For example, while the number of passenger planes flying into Ontario has plummeted, activity at the airport on the delivery side of the equation is through the roof.
"San Bernardino County is one of the logistics hubs for all of Southern California, if not the west coast," said San Bernardino County Fourth District Supervisor Curt Hagman.
He said you can even look beyond the airport, to all the warehouses around the area.
"We're heavily logistics in San Bernardino County, so a lot that's being required essential is logistics," said Hagman. "We're the ones putting food in the grocery stores, we're the ones putting medicines in the pharmaceuticals, distributing the medical supplies. You're going to see a lot of the same trucks on the road that you normally see."
Across the state, counties that depend on tourism have seen the opposite.
Napa County, better known as "Wine Country" is empty. Orange County's beaches are bare. Disneyland is deserted.
Some of the traffic on the roads could be attributed to people not following the "Stay at Home" order. But as more and more cities in the Inland Empire see positive tests for COVID-19, the thought is that more and more people will be staying home.
"It's across every city, so there's safe havens to go, we have to assume it's around us, so we have to take those precautions," said Hagman.

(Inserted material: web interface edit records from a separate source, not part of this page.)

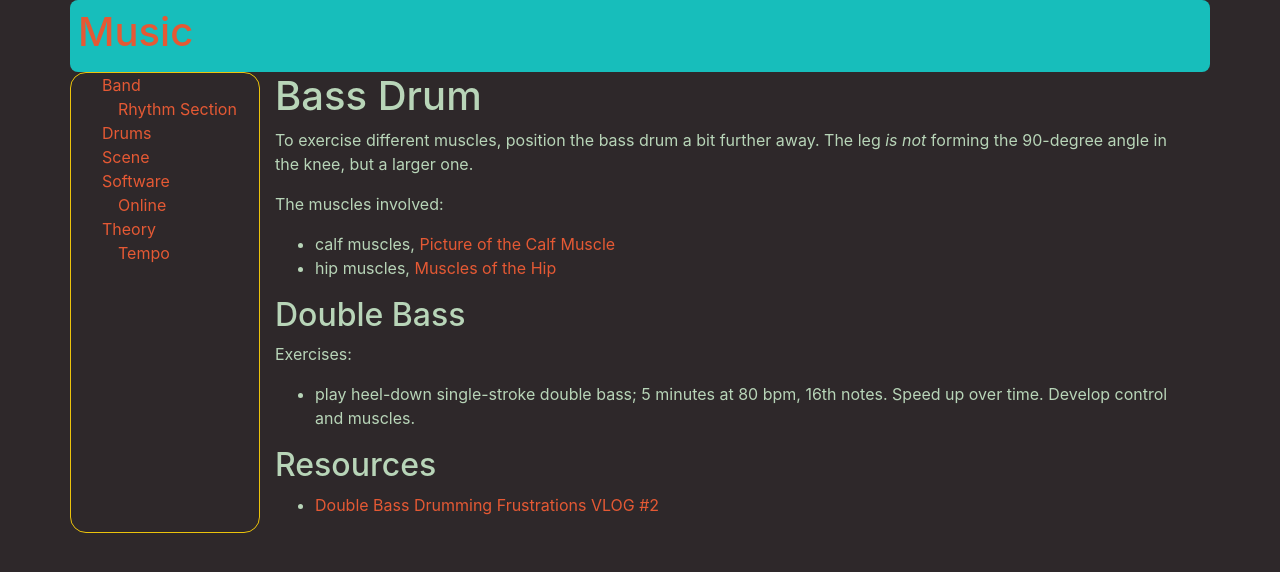
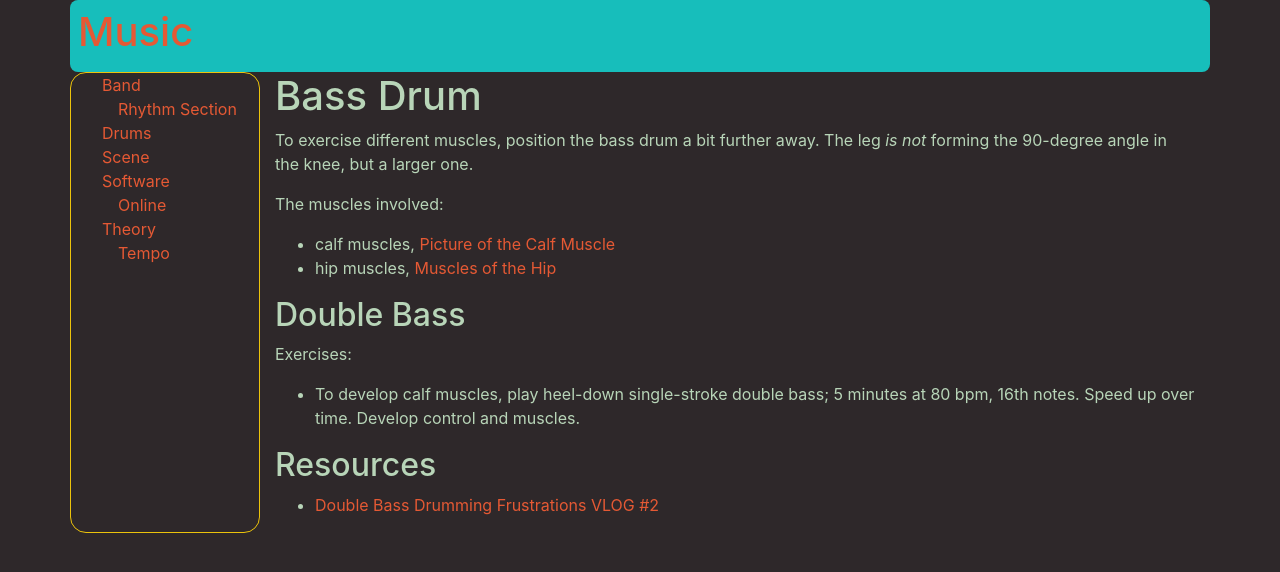
Before and after one commit to MisterY/music-site, a Jekyll site: the page built from drums/bass.md, in a window 1280 px wide. Shown: the top 572 px of the page. Built offline with Jekyll 4.4.1, drawn with Linux system fonts in a browser that asks for light colours; nearby versions of some CDN libraries; our own code applies the rules of GitHub Pages for plain Markdown files.

Commit message:
exercise description

```diff
--- a/drums/bass.md
+++ b/drums/bass.md
@@ -11,7 +11,7 @@ The muscles involved:
 
 Exercises:
 
-- play heel-down single-stroke double bass; 5 minutes at 80 bpm, 16th notes. Speed up over time. Develop control and muscles.
+- To develop calf muscles, play heel-down single-stroke double bass; 5 minutes at 80 bpm, 16th notes. Speed up over time. Develop control and muscles.
 
 ## Resources
 
```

Coronavirus: Physical distancing lags in Inland Empire, data shows